Know Theatre’s “A Handmaid’s Tale” is Relevant and Thought-Provoking
Posted On January 27, 2015
Submitted by LCT Panelist
If I’m being honest, I was skeptical walking into the Know Theatre’s production of The Handmaid’s Tale. Margaret Atwood has long been my favorite author, and I spent a full semester of English studying this book in particular. While I was excited to see it come to life, I was scared it would have the same book-to-movie effect where details and even plot lines were cut for the sake of time or budget. Brian Isaac Phillips, however, did not disappoint. Directing his wife, Corinne Mohlenhoff, as the handmaid Offred, I thoroughly enjoyed revisiting Atwood’s work through the script adaptation by Joe Stollenwerk. Set in the not-so-distant dystopian conservative future, women are categorized based on their fertility, serving as “handmaids” for wealthy couples that can’t conceive. Offred narrates between her position in the Commander (Fred’s) house and her memories from “the time before,” which sounds like it could be as close as 30 years away.

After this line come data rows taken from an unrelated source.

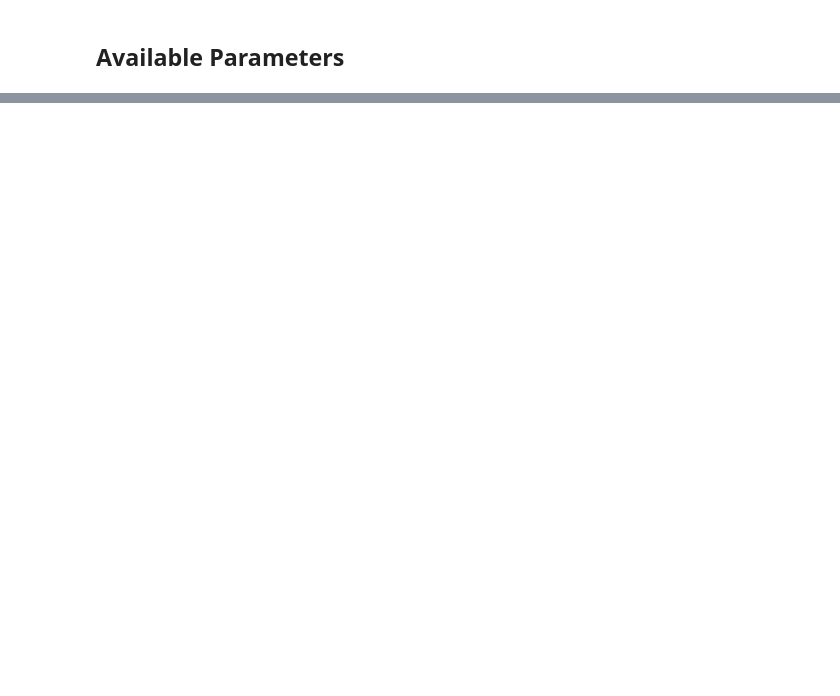
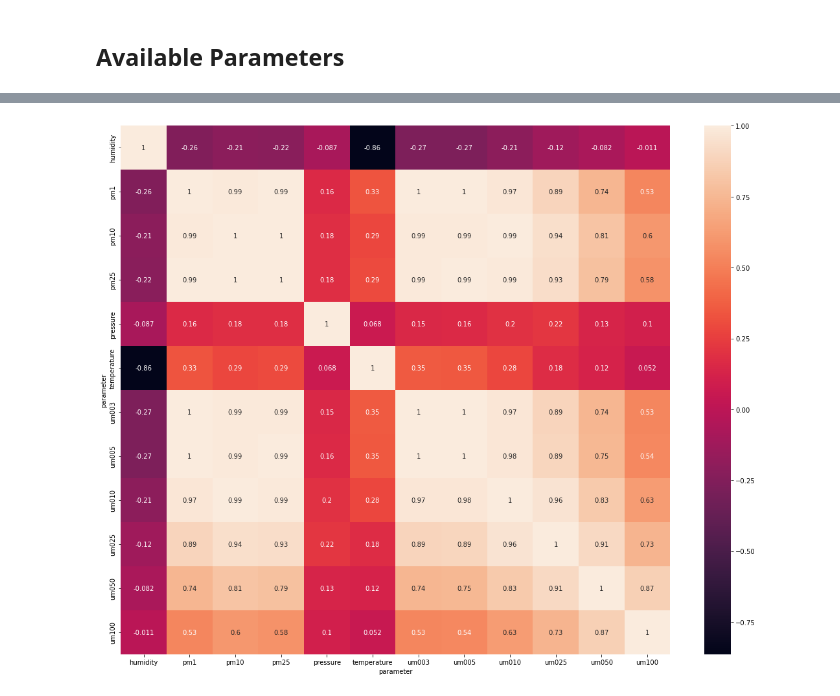
Before and after one commit to beltran-oscar/ETL-pipeline-ML, a Jupyter notebook: src/notebooks/extract.ipynb, the cells around one changed output, grey strips where cells are left out. Saved outputs shown, nothing was run; the diff lists cells and outputs as text; code cells hidden in the pictures; blank space fills up the shorter version.

```diff
--- a/src/notebooks/extract.ipynb
+++ b/src/notebooks/extract.ipynb
@@ -88,0 +298,3 @@ parameters
+# %%
+pivoted_df = df.pivot_table(index=df['local_time'], columns='parameter', values='value')
+pivoted_df.head(20)
@@ -88,0 +320,7 @@ parameters
+# %%
+corr_matrix = pivoted_df.corr()
+plt.figure(figsize=(19, 15))
+sns.heatmap(corr_matrix, annot=True)
+plt.show()
+# %% [output]
+[figure, added]
```
Also changed, not shown: parts of 19 cells of this notebook.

The set, designed by Andrew J Hungerford, grew on me more and more as the two acts unfolded. The disintegrating walls, burnt wood floor and high windows combined a dystopian underground bunker with a prison cell, only letting in sunlight where you couldn’t reach it. As the show doesn’t aim to be highly “spectacle,” with one set, one costume and one actor, I enjoyed being able to interpret the set as a metaphor as well.
Also deserving mention were the light and sound design, by Hungerford and Doug Borntrager, respectively. The combination of natural stage lighting and overhead fluorescents transported us to either an old school gym, a quiet bedroom or (twice) the doorway to the unknown. Borntrager’s sound design also seemed effortlessly realistic, as I turned around more than once to see which audience member was talking while Offred described a conversation. Even the simplest suggestions of sound in the script were brought to life and pulled the audience closer into the story.
The nature of the show is, as Offred repeats, “a reconstruction.” It is not live action or a distant memory, but a retelling, full of minor modifications and inner dialogue. That being said, I enjoyed Mohlenhoff’s reconstruction of Offred, but felt there could have been more distinction between her actions and her role as a narrator– that is, defining her self between present, past and “the time before.”
While I heard remarks about the length and wordiness of the narration, what else would you expect from a one-woman novel? Again, I am extremely partial to the story, and found it even more relevant today than I did at first reading, but I would recommend this show to most modern & mature audiences, as it can make the dystopian future seem startlingly close.